*PROBLEM DESCRIPTION:* Filter the entries that follow, copying every line in which the word "brand" appears.

*LISTED ENTRIES:*
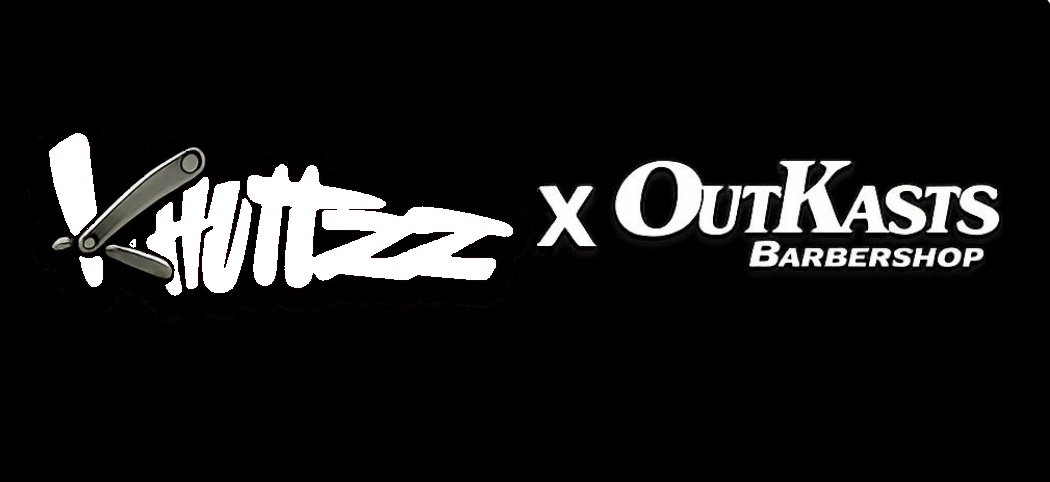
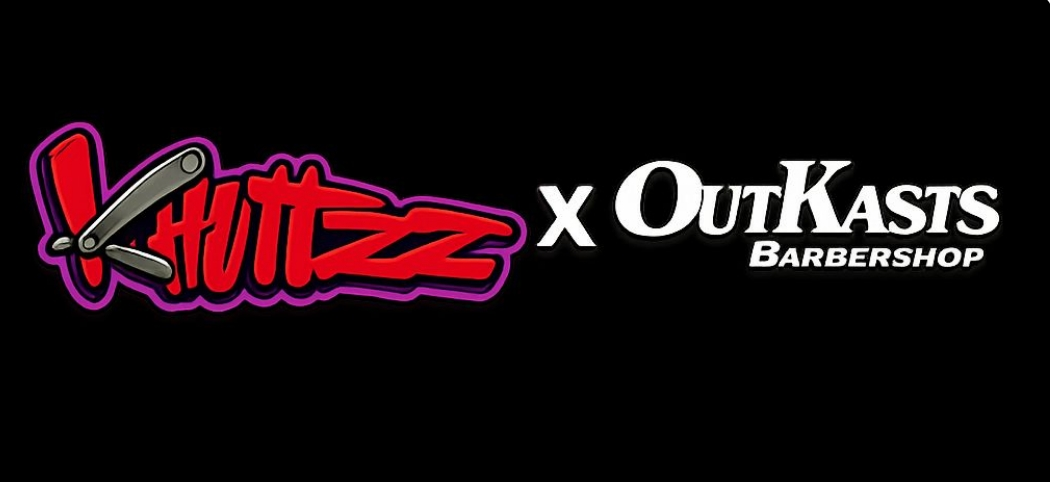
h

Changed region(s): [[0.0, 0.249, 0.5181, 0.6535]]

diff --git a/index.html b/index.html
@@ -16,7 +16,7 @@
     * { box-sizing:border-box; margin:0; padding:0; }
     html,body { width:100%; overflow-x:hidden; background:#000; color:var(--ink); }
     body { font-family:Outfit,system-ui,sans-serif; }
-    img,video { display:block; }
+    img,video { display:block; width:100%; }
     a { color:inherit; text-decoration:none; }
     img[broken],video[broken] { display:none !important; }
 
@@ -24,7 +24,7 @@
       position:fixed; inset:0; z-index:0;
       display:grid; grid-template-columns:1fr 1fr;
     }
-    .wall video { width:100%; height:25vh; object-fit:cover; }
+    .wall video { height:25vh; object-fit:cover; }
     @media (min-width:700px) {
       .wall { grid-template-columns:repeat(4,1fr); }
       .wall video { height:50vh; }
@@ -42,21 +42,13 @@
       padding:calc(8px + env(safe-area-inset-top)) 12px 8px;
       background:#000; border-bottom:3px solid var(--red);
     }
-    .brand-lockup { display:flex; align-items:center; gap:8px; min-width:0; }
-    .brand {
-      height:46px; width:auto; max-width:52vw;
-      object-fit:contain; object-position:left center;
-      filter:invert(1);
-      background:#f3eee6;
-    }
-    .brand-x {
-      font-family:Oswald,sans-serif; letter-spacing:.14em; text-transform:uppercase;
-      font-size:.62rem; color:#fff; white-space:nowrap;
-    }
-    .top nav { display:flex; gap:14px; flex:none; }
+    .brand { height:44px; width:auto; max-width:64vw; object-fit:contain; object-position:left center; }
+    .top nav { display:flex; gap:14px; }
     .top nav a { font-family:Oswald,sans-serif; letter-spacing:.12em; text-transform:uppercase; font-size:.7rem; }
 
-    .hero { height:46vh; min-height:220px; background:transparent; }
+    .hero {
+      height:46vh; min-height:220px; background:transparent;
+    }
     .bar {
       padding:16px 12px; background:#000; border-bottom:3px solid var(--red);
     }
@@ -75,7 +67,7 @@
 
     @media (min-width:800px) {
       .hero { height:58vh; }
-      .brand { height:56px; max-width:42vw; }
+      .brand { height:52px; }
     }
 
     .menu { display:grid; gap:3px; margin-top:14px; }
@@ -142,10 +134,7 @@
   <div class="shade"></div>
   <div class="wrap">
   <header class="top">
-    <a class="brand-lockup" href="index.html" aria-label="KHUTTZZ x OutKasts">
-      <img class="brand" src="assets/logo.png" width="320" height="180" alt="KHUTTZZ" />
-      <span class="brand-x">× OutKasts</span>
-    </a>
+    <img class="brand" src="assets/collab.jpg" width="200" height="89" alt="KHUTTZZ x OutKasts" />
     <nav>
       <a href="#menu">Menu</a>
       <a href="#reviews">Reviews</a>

*ANSWER BOX:*
-    .brand-lockup { display:flex; align-items:center; gap:8px; min-width:0; }
-    .brand {
-    .brand-x {
+    .brand { height:44px; width:auto; max-width:64vw; object-fit:contain; object-position:left center; }
-      .brand { height:56px; max-width:42vw; }
+      .brand { height:52px; }
-    <a class="brand-lockup" href="index.html" aria-label="KHUTTZZ x OutKasts">
-      <img class="brand" src="assets/logo.png" width="320" height="180" alt="KHUTTZZ" />
-      <span class="brand-x">× OutKasts</span>
+    <img class="brand" src="assets/collab.jpg" width="200" height="89" alt="KHUTTZZ x OutKasts" />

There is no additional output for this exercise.